Skip to
  1. Homepage
  2. Rare diseases
  3. Search
Simple search

Simple search

*
(*) mandatory field





 

Other search option(s)

Corticosteroid-sensitive aseptic abscess syndrome

Orpha number ORPHA54251
Synonym(s) Aseptic abscesses syndrome
Aseptic systemic abscesses
Disseminated aseptic abscesses
Prevalence <1 / 1 000 000
Inheritance Not applicable
Age of onset Adolescent
Adult
ICD-10 -
ICD-O -
OMIM -
UMLS -
MeSH -
MedDRA -

Summary

Corticosteroid-sensitive aseptic abscesses syndrome is a well-defined entity within the group of autoinflammatory disorders. It is a rare disease with 49 cases documented so far. Prevalence is unknown. It affects mainly young adults and is characterized by recurrent attacks of fever and deep abscess-like collections, most frequently localized in the abdomen. Blood markers of inflammation and polymorphonuclear neutrophil levels are elevated. Aseptic abscesses may be either isolated or associated with an underlying condition such as relapsing polychondritis (see this term) or inflammatory bowel disease. The abscesses usually precede the diagnosis of inflammatory bowel disease, possibly by several years. A neutrophilic dermatosis, like pyoderma gangrenosum, may also be observed. The etiology is unknown: all searches for a pathogen, including those using PCR with universal and specific probes, remain negative. A familial history of a granulomatous disorder is found in a few cases. On pathologic examination, aseptic abscesses consist of a core of altered polymorphonuclear leukocytes surrounded by palisading histiocytes and sometimes giant cells. Antibiotics fail to cure the patients but dramatic improvements are seen with corticosteroids and immunosuppressive drugs.

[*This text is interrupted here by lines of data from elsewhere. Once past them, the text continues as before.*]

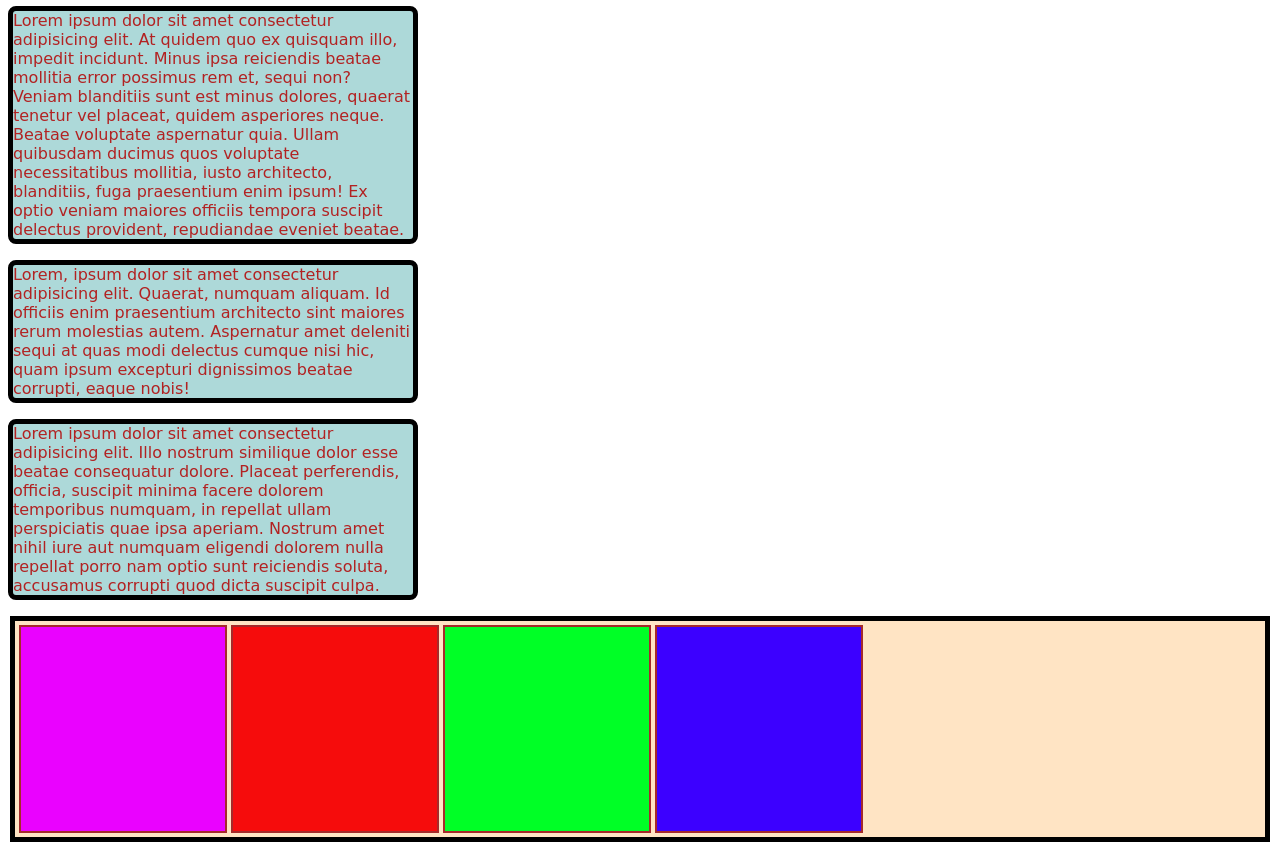
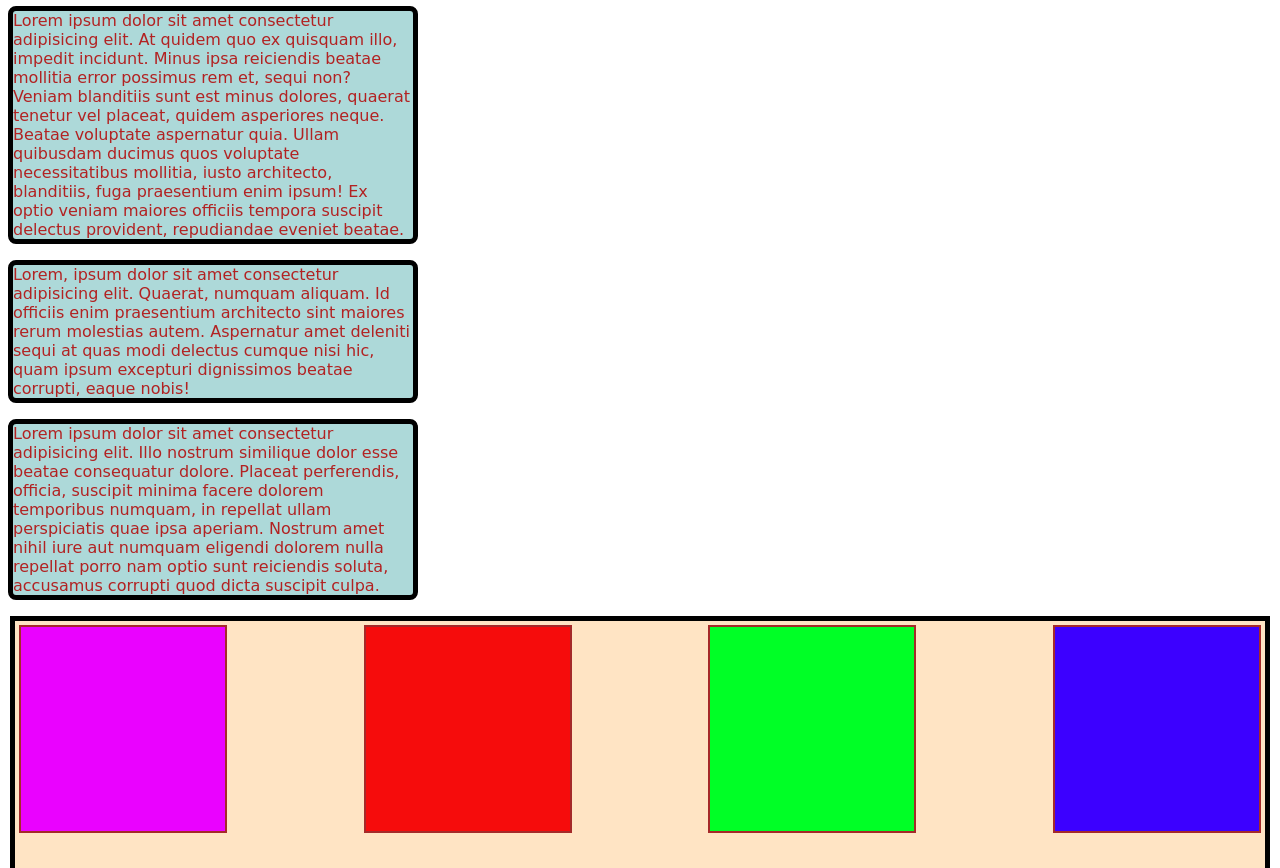
Before and after one commit to sachin-swain/Sachin_project.hashtable, a plain HTML site: page Practice1.html in a window 1280 px wide. Shown: the part 84-952 px from the top of the page. Drawn offline with Linux system fonts and the light colour scheme; a web font is replaced by a local one.

Commit message:
sachin malaya

```diff
--- a/Practice1.html
+++ b/Practice1.html
@@ -31,7 +31,9 @@
         .container{
            background-color: bisque;border: 5px solid black;
             margin: 2px;padding: 2px;
-            display: flex;flex-wrap: wrap;
+            display: flex;height: 500px;
+            justify-content: space-between;
+            /* flex-wrap: wrap; */
             /* by default flex direction is side wise or row ///// flex direction used to change direction collumn,row reverse ,etc */
 
         }
```
Also changed, not shown: index.html (+1 -1 lines).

Expert reviewer(s)

  • Dr Marc ANDRÉ

(*) Required fields.

Attention: Only comments seeking to improve the quality and accuracy of information on the Orphanet website are accepted. For all other comments, please send your remarks via contact us. Only comments written in English can be processed.


Captcha image

Detailed information

Review article
  • EN (2005,pdf)
Get Acrobat Reader
The documents contained in this web site are presented for information purposes only. The material is in no way intended to replace professional medical care by a qualified specialist and should not be used as a basis for diagnosis or treatment.